** Opening GIVEN INFORMATION block **
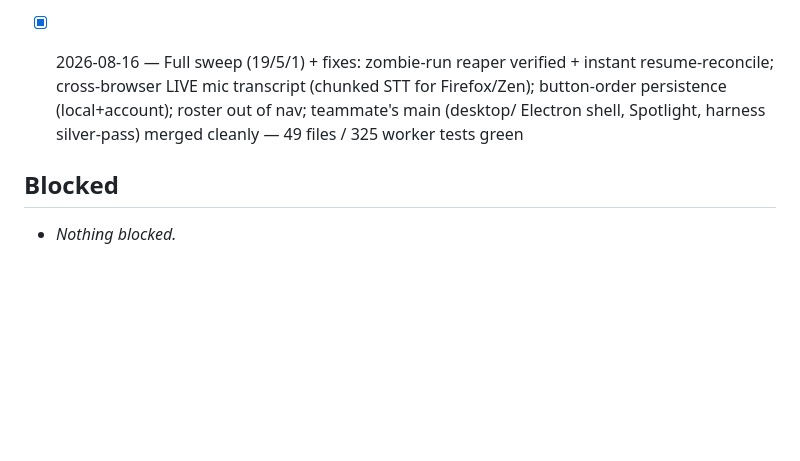
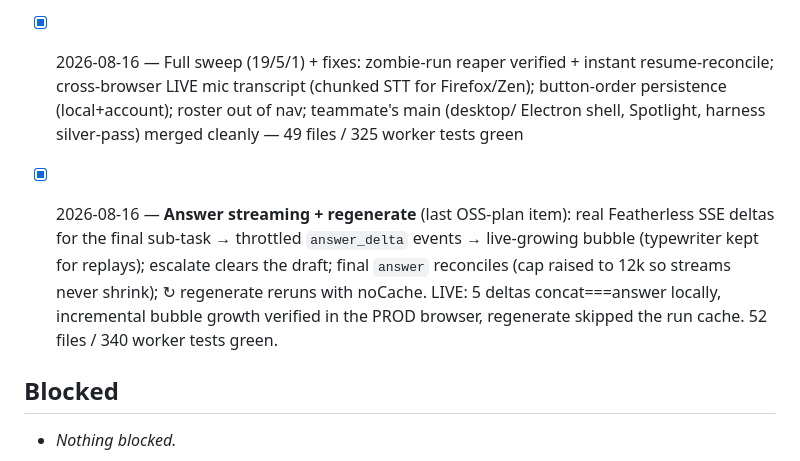
Before and after one commit to Kostia06/citizencall, a Markdown page: PROGRESS.md, the part around the change. Drawn GitHub-style; blank space fills up the shorter version.

Commit message:
Progress: streaming + regenerate done

```diff
--- a/PROGRESS.md
+++ b/PROGRESS.md
@@ -97,6 +97,8 @@ before starting work; update it when you finish.
 - [x] 2026-08-16 — **mem0-style memory**: multi-fact extraction + ADD/UPDATE/DELETE reconcile, canonical titles, retraction, recency-decay retrieval; PROD-verified (jeff→Bob = one clean updated row); found+fixed answer-misattribution bug
 - [x] 2026-08-16 — Full sweep (19/5/1) + fixes: zombie-run reaper verified + instant resume-reconcile; cross-browser LIVE mic transcript (chunked STT for Firefox/Zen); button-order persistence (local+account); roster out of nav; teammate's main (desktop/ Electron shell, Spotlight, harness silver-pass) merged cleanly — 49 files / 325 worker tests green
 
+- [x] 2026-08-16 — **Answer streaming + regenerate** (last OSS-plan item): real Featherless SSE deltas for the final sub-task → throttled `answer_delta` events → live-growing bubble (typewriter kept for replays); escalate clears the draft; final `answer` reconciles (cap raised to 12k so streams never shrink); ↻ regenerate reruns with noCache. LIVE: 5 deltas concat===answer locally, incremental bubble growth verified in the PROD browser, regenerate skipped the run cache. 52 files / 340 worker tests green.
+
 ## Blocked
 
 - _Nothing blocked._
```
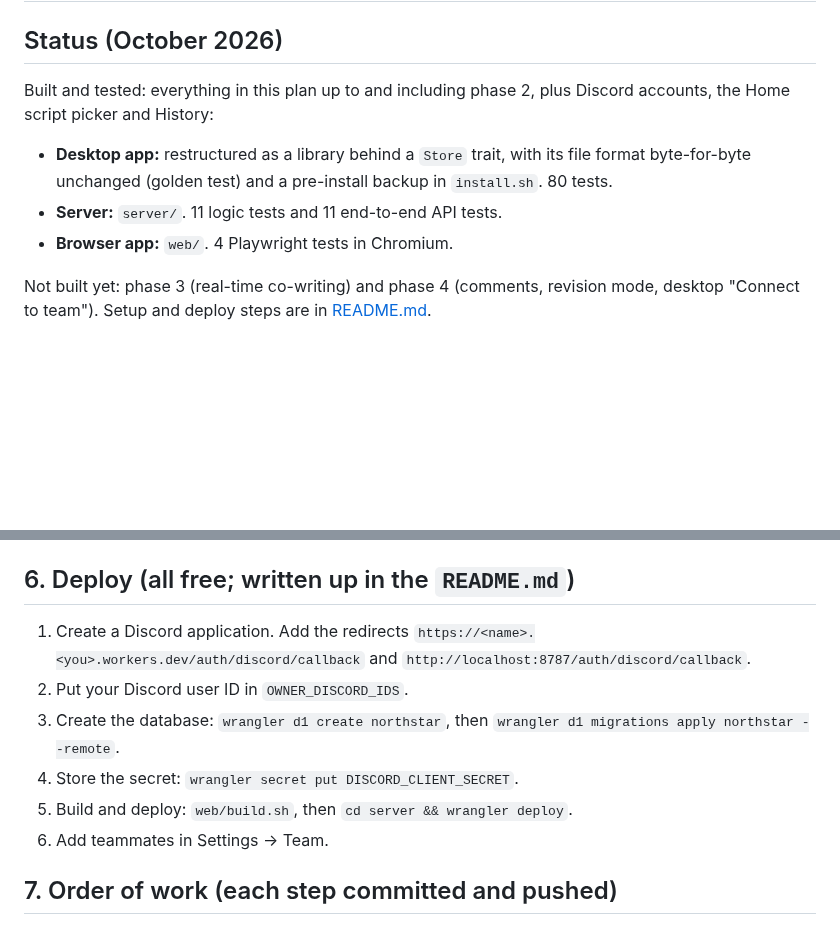
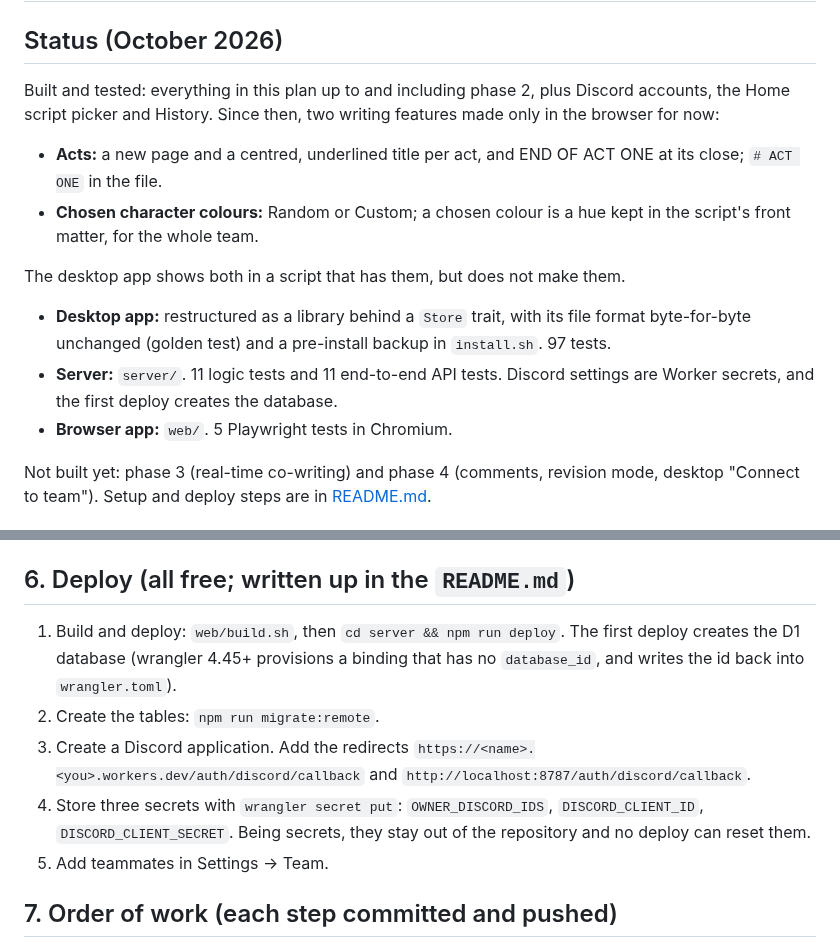
Before and after one commit to exiledddev/northstarWeb, a Markdown page: PLAN.md, 2 parts joined by grey strips. Drawn GitHub-style; blank space fills up the shorter version.

```diff
--- a/PLAN.md
+++ b/PLAN.md
@@ -3,13 +3,22 @@
 ## Status (October 2026)
 
 Built and tested: everything in this plan up to and including phase 2, plus
-Discord accounts, the Home script picker and History:
+Discord accounts, the Home script picker and History. Since then, two writing
+features made only in the browser for now:
+
+- **Acts:** a new page and a centred, underlined title per act, and END OF
+  ACT ONE at its close; `# ACT ONE` in the file.
+- **Chosen character colours:** Random or Custom; a chosen colour is a hue
+  kept in the script's front matter, for the whole team.
+
+The desktop app shows both in a script that has them, but does not make them.
 
 - **Desktop app:** restructured as a library behind a `Store` trait, with its
   file format byte-for-byte unchanged (golden test) and a pre-install backup in
-  `install.sh`. 80 tests.
-- **Server:** `server/`. 11 logic tests and 11 end-to-end API tests.
-- **Browser app:** `web/`. 4 Playwright tests in Chromium.
+  `install.sh`. 97 tests.
+- **Server:** `server/`. 11 logic tests and 11 end-to-end API tests. Discord
+  settings are Worker secrets, and the first deploy creates the database.
+- **Browser app:** `web/`. 5 Playwright tests in Chromium.
 
 Not built yet: phase 3 (real-time co-writing) and phase 4 (comments, revision
 mode, desktop "Connect to team"). Setup and deploy steps are in
@@ -248,12 +257,11 @@ Implements `Store` using `ehttp` (browser fetch) with callbacks that push events
 
 ## 6. Deploy (all free; written up in the `README.md`)
 
-1. Create a Discord application. Add the redirects `https://<name>.<you>.workers.dev/auth/discord/callback` and `http://localhost:8787/auth/discord/callback`.
-2. Put your Discord user ID in `OWNER_DISCORD_IDS`.
-3. Create the database: `wrangler d1 create northstar`, then `wrangler d1 migrations apply northstar --remote`.
-4. Store the secret: `wrangler secret put DISCORD_CLIENT_SECRET`.
-5. Build and deploy: `web/build.sh`, then `cd server && wrangler deploy`.
-6. Add teammates in Settings → Team.
+1. Build and deploy: `web/build.sh`, then `cd server && npm run deploy`. The first deploy creates the D1 database (wrangler 4.45+ provisions a binding that has no `database_id`, and writes the id back into `wrangler.toml`).
+2. Create the tables: `npm run migrate:remote`.
+3. Create a Discord application. Add the redirects `https://<name>.<you>.workers.dev/auth/discord/callback` and `http://localhost:8787/auth/discord/callback`.
+4. Store three secrets with `wrangler secret put`: `OWNER_DISCORD_IDS`, `DISCORD_CLIENT_ID`, `DISCORD_CLIENT_SECRET`. Being secrets, they stay out of the repository and no deploy can reset them.
+5. Add teammates in Settings → Team.
 
 ## 7. Order of work (each step committed and pushed)
 
```
Also changed, not shown: README.md (+57 -33 lines), docs/act.png (added), 7 other files.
** Closing GIVEN INFORMATION block **
▸ **ASSIGNED TASK**
Copy out the data verbatim, excluding the pictures.

▸ **YOUR SOLUTION**
Before and after one commit to Kostia06/citizencall, a Markdown page: PROGRESS.md, the part around the change. Drawn GitHub-style; blank space fills up the shorter version.

Commit message:
Progress: streaming + regenerate done

```diff
--- a/PROGRESS.md
+++ b/PROGRESS.md
@@ -97,6 +97,8 @@ before starting work; update it when you finish.
 - [x] 2026-08-16 — **mem0-style memory**: multi-fact extraction + ADD/UPDATE/DELETE reconcile, canonical titles, retraction, recency-decay retrieval; PROD-verified (jeff→Bob = one clean updated row); found+fixed answer-misattribution bug
 - [x] 2026-08-16 — Full sweep (19/5/1) + fixes: zombie-run reaper verified + instant resume-reconcile; cross-browser LIVE mic transcript (chunked STT for Firefox/Zen); button-order persistence (local+account); roster out of nav; teammate's main (desktop/ Electron shell, Spotlight, harness silver-pass) merged cleanly — 49 files / 325 worker tests green
 
+- [x] 2026-08-16 — **Answer streaming + regenerate** (last OSS-plan item): real Featherless SSE deltas for the final sub-task → throttled `answer_delta` events → live-growing bubble (typewriter kept for replays); escalate clears the draft; final `answer` reconciles (cap raised to 12k so streams never shrink); ↻ regenerate reruns with noCache. LIVE: 5 deltas concat===answer locally, incremental bubble growth verified in the PROD browser, regenerate skipped the run cache. 52 files / 340 worker tests green.
+
 ## Blocked
 
 - _Nothing blocked._
```
Before and after one commit to exiledddev/northstarWeb, a Markdown page: PLAN.md, 2 parts joined by grey strips. Drawn GitHub-style; blank space fills up the shorter version.

```diff
--- a/PLAN.md
+++ b/PLAN.md
@@ -3,13 +3,22 @@
 ## Status (October 2026)
 
 Built and tested: everything in this plan up to and including phase 2, plus
-Discord accounts, the Home script picker and History:
+Discord accounts, the Home script picker and History. Since then, two writing
+features made only in the browser for now:
+
+- **Acts:** a new page and a centred, underlined title per act, and END OF
+  ACT ONE at its close; `# ACT ONE` in the file.
+- **Chosen character colours:** Random or Custom; a chosen colour is a hue
+  kept in the script's front matter, for the whole team.
+
+The desktop app shows both in a script that has them, but does not make them.
 
 - **Desktop app:** restructured as a library behind a `Store` trait, with its
   file format byte-for-byte unchanged (golden test) and a pre-install backup in
-  `install.sh`. 80 tests.
-- **Server:** `server/`. 11 logic tests and 11 end-to-end API tests.
-- **Browser app:** `web/`. 4 Playwright tests in Chromium.
+  `install.sh`. 97 tests.
+- **Server:** `server/`. 11 logic tests and 11 end-to-end API tests. Discord
+  settings are Worker secrets, and the first deploy creates the database.
+- **Browser app:** `web/`. 5 Playwright tests in Chromium.
 
 Not built yet: phase 3 (real-time co-writing) and phase 4 (comments, revision
 mode, desktop "Connect to team"). Setup and deploy steps are in
@@ -248,12 +257,11 @@ Implements `Store` using `ehttp` (browser fetch) with callbacks that push events
 
 ## 6. Deploy (all free; written up in the `README.md`)
 
-1. Create a Discord application. Add the redirects `https://<name>.<you>.workers.dev/auth/discord/callback` and `http://localhost:8787/auth/discord/callback`.
-2. Put your Discord user ID in `OWNER_DISCORD_IDS`.
-3. Create the database: `wrangler d1 create northstar`, then `wrangler d1 migrations apply northstar --remote`.
-4. Store the secret: `wrangler secret put DISCORD_CLIENT_SECRET`.
-5. Build and deploy: `web/build.sh`, then `cd server && wrangler deploy`.
-6. Add teammates in Settings → Team.
+1. Build and deploy: `web/build.sh`, then `cd server && npm run deploy`. The first deploy creates the D1 database (wrangler 4.45+ provisions a binding that has no `database_id`, and writes the id back into `wrangler.toml`).
+2. Create the tables: `npm run migrate:remote`.
+3. Create a Discord application. Add the redirects `https://<name>.<you>.workers.dev/auth/discord/callback` and `http://localhost:8787/auth/discord/callback`.
+4. Store three secrets with `wrangler secret put`: `OWNER_DISCORD_IDS`, `DISCORD_CLIENT_ID`, `DISCORD_CLIENT_SECRET`. Being secrets, they stay out of the repository and no deploy can reset them.
+5. Add teammates in Settings → Team.
 
 ## 7. Order of work (each step committed and pushed)
 
```
Also changed, not shown: README.md (+57 -33 lines), docs/act.png (added), 7 other files.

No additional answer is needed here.